Sort through the data and copy the lines holding the word "Click".

Saved data entries:
________

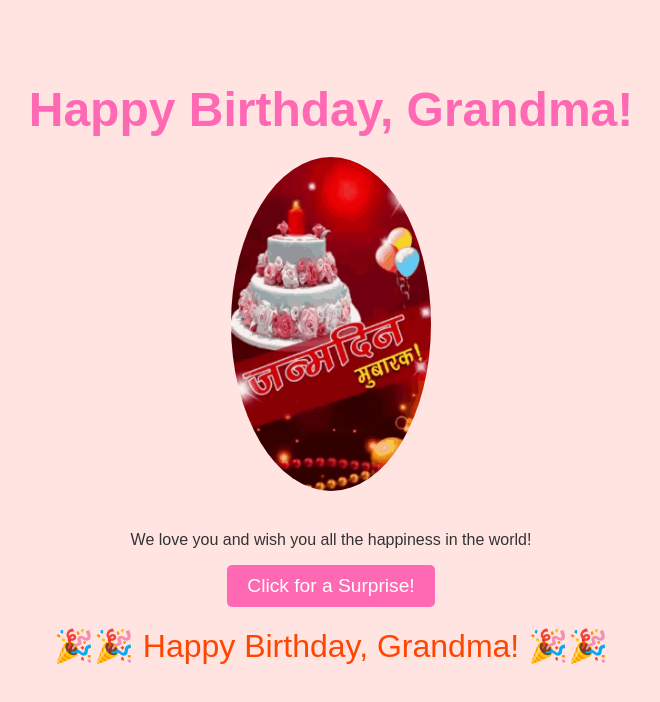
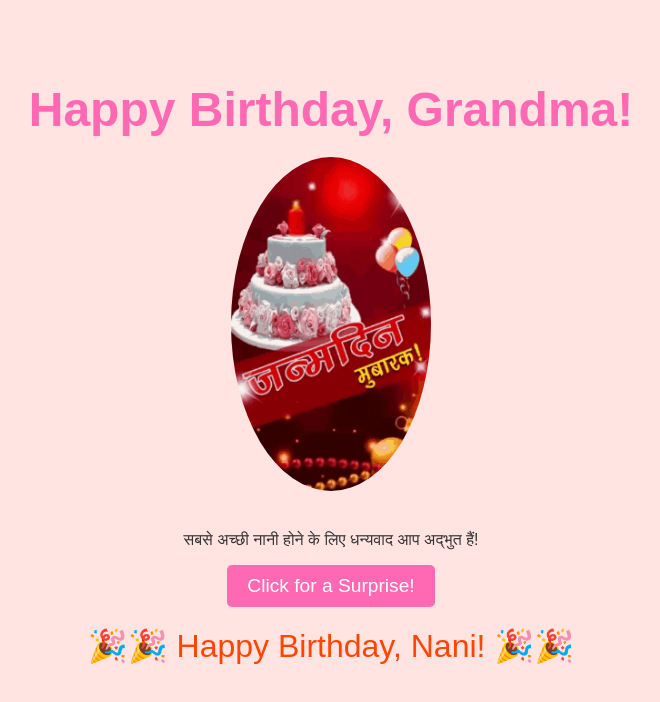
Before and after one commit to aaravsinha002/happybdaynani, a plain HTML site: page index.html in a window 1280 px wide. Both pictures are taken after a click on the button "Click for a Surprise!". Shown: the whole page, without its empty margins (309-969 px from the left). Drawn offline with Linux system fonts and the light colour scheme.

Commit message:
Update index.html

```diff
--- a/index.html
+++ b/index.html
@@ -3,18 +3,18 @@
 <head>
     <meta charset="UTF-8">
     <meta name="viewport" content="width=device-width, initial-scale=1.0">
-    <title>Happy Birthday Grandma!</title>
+    <title>Happy Birthday Nani!</title>
     <link rel="stylesheet" href="styles.css">
 </head>
 <body>
     <div class="container">
         <h1>Happy Birthday, Grandma!</h1>
         <img src="image.gif" alt="Birthday Cake" class="cake-img">
-        <p>We love you and wish you all the happiness in the world!</p>
+        <p>सबसे अच्छी नानी होने के लिए धन्यवाद आप अद्भुत हैं!</p>
 
         <button onclick="showMessage()">Click for a Surprise!</button>
 
-        <p id="message" class="hidden">🎉🎉 Happy Birthday, Grandma! 🎉🎉</p>
+        <p id="message" class="hidden">🎉🎉 Happy Birthday, Nani! 🎉🎉</p>
     </div>
 
     <script src="script.js"></script>
```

________

## Response to this task
Before and after one commit to aaravsinha002/happybdaynani, a plain HTML site: page index.html in a window 1280 px wide. Both pictures are taken after a click on the button "Click for a Surprise!". Shown: the whole page, without its empty margins (309-969 px from the left). Drawn offline with Linux system fonts and the light colour scheme.
         <button onclick="showMessage()">Click for a Surprise!</button>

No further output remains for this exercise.